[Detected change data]
■ ■ ■ ■
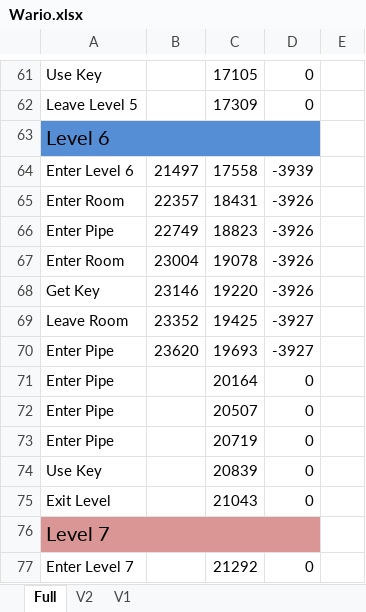
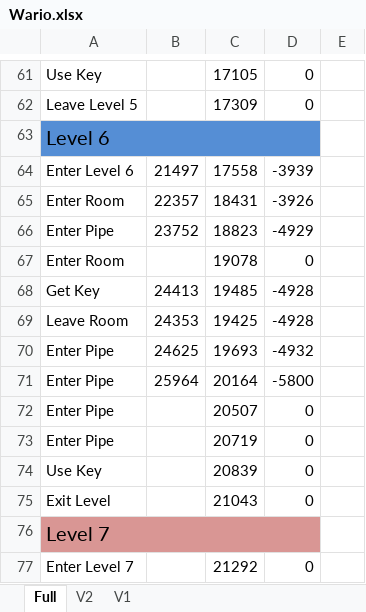
Before and after one commit to MathewWi/adelikat-tas, an Excel workbook: Wario/Wario.xlsx, sheet Full, drawn as a sheet; only a part is shown, gaps mark what is left out; values as stored, in another font and other column widths than the file's, no borders; removed rows and columns are numbered as before the commit, all else as after; the diff names each change by its address in the sheet, - before the commit and + after, or states it on an @@ line.

Commit message:
Wario - Level 6 almost done

```diff
--- a/Wario/Wario.xlsx (sheet Full)
+++ b/Wario/Wario.xlsx (sheet Full)
-B66: 22749
+B66: 23752
-D66: -3926
+D66: -4929
-B67: 23004
+B67: (empty)
-D67: -3926
+D67: 0
-row 68: Get Key | 23146 | 19220 | -3926
+row 68: Get Key | 24413 | 19485 | -4928
-B69: 23352
+B69: 24353
-D69: -3927
+D69: -4928
-B70: 23620
+B70: 24625
-D70: -3927
+D70: -4932
-B71: (empty)
+B71: 25964
-D71: 0
+D71: -5800
```
Also changed, not shown: 1 other file.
■ ■ ■ ■
Copy out the data exactly and keep the pictures out.

Written response |
Before and after one commit to MathewWi/adelikat-tas, an Excel workbook: Wario/Wario.xlsx, sheet Full, drawn as a sheet; only a part is shown, gaps mark what is left out; values as stored, in another font and other column widths than the file's, no borders; removed rows and columns are numbered as before the commit, all else as after; the diff names each change by its address in the sheet, - before the commit and + after, or states it on an @@ line.

Commit message:
Wario - Level 6 almost done

```diff
--- a/Wario/Wario.xlsx (sheet Full)
+++ b/Wario/Wario.xlsx (sheet Full)
-B66: 22749
+B66: 23752
-D66: -3926
+D66: -4929
-B67: 23004
+B67: (empty)
-D67: -3926
+D67: 0
-row 68: Get Key | 23146 | 19220 | -3926
+row 68: Get Key | 24413 | 19485 | -4928
-B69: 23352
+B69: 24353
-D69: -3927
+D69: -4928
-B70: 23620
+B70: 24625
-D70: -3927
+D70: -4932
-B71: (empty)
+B71: 25964
-D71: 0
+D71: -5800
```
Also changed, not shown: 1 other file.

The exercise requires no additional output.